USING ULTRAVIOLET LIGHT
FOR CLEANER AIR EQUIPMENT

The discovery that bacteria grow on cooling coils and cause respiratory infections and allergies prompted engineers to look for an effective disinfection solution. It was determined that UV could be used to control microbial growth and the first UV systems were installed to disinfect the air handling equipment.

The effects of ultraviolet (UV) light on microorganisms were discovered in the 1800s and several scientific studies on UV were published over a century ago. The first studies that attempted to quantify the effects of UV irradiation on microorganisms were published in the 1920s. In these studies the disinfection rates for bacteria were determined in terms of UV irradiance and UV dose. The first usable data on UV irradiation of different types of mold was published in 1949.

Ultraviolet light with wavelength shorter than 300 nanometers is extremely effective in killing microorganisms. The most effective sterilizing range of UV is within the C bandwidth or UVC. This ultraviolet range is called germicidal UV bandwidth or UVC. UVC penetrates the membrane of the microorganisms and breaks down their DNA.

UV system designed specifically to disinfect the surfaces of air handling equipment, including humidifiers and air filters, was detailed by Grun and Pitz in 1974. In 1977 Luciano published a book detailing many applications of UV, including health care applications in which the UV lamps are specifically placed upstream of the cooling coils and downstream of the air filters.

In 1985 Phillips published a design guide which presented the first definitive description of UV lamps applications for control of microbial growth on cooling coils. This UV design guide, "Germicidal Lamps and Applications" provides details of how to locate UV lamps at specific distances from cooling coils and referrers to existing UV installations.

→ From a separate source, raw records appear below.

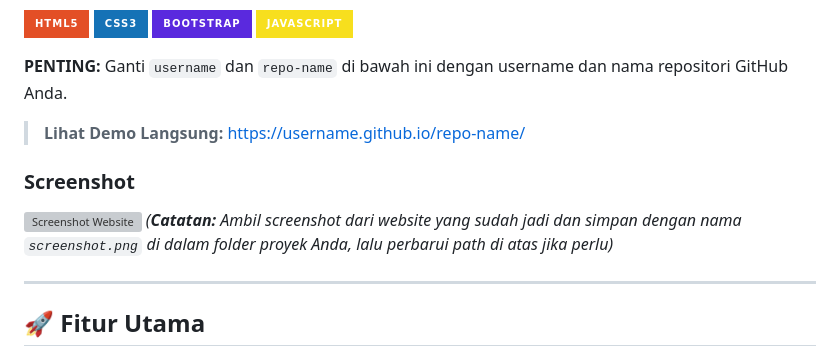
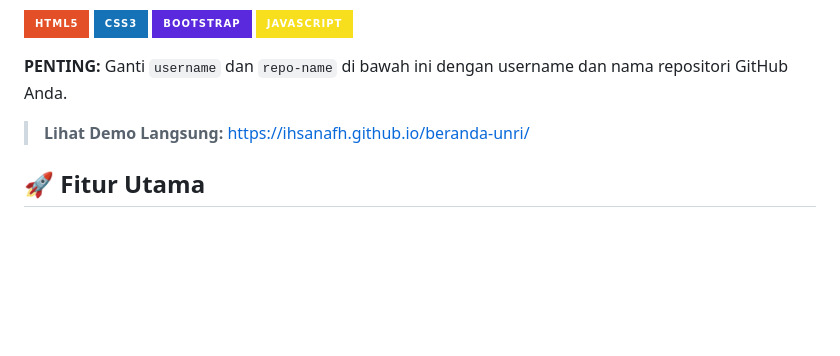
Before and after one commit to ihsanafh/beranda-unri, a Markdown page: README.md, the part around the change. Drawn GitHub-style; badges without logos; blank space fills up the shorter version; grey boxes are pictures that could not be loaded.

```diff
--- a/README.md
+++ b/README.md
@@ -8,14 +8,8 @@ Ini adalah proyek redesign frontend untuk halaman utama (beranda) website Univer
 [![JavaScript](https://img.shields.io/badge/JavaScript-F7DF1E?style=for-the-badge&logo=javascript&logoColor=black)](https://developer.mozilla.org/en-US/docs/Web/JavaScript)
 
 **PENTING:** Ganti `username` dan `repo-name` di bawah ini dengan username dan nama repositori GitHub Anda.
-> **Lihat Demo Langsung:** [https://username.github.io/repo-name/](https://username.github.io/repo-name/)
+> **Lihat Demo Langsung:** [https://ihsanafh.github.io/beranda-unri/](https://ihsanafh.github.io/beranda-unri/)
 
-### Screenshot
-
-![Screenshot Website](./path/to/your/screenshot.png)
-*(**Catatan:** Ambil screenshot dari website yang sudah jadi dan simpan dengan nama `screenshot.png` di dalam folder proyek Anda, lalu perbarui path di atas jika perlu)*
-
----
 
 ## 🚀 Fitur Utama
 
```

In typical cooling coil disinfection systems, a UV lamp, or array of UV lamps, is positioned so as to irradiate the coil surface. The UV lamps could be installed to irradiate both the upstream and downstream sides of a cooling coil. Often, it is not possible to position UV lamps on both sides of a coil and only one side is irradiated. Germicidal UV lamps are often positioned in a crossflow arrangement in which the axis of the lamp runs perpendicular to the fins of the coil. The orientation of the UV lamp is not necessarily critical and lamps may be positioned horizontally, vertically, or at any angle relative to the coil surface. UV lamp position will impact the irradiance levels at the coil surface but adjusting the total wattage, number of UV lamps, reflectivity, and other factors can compensate for less than optimum positioning of the UV lamps.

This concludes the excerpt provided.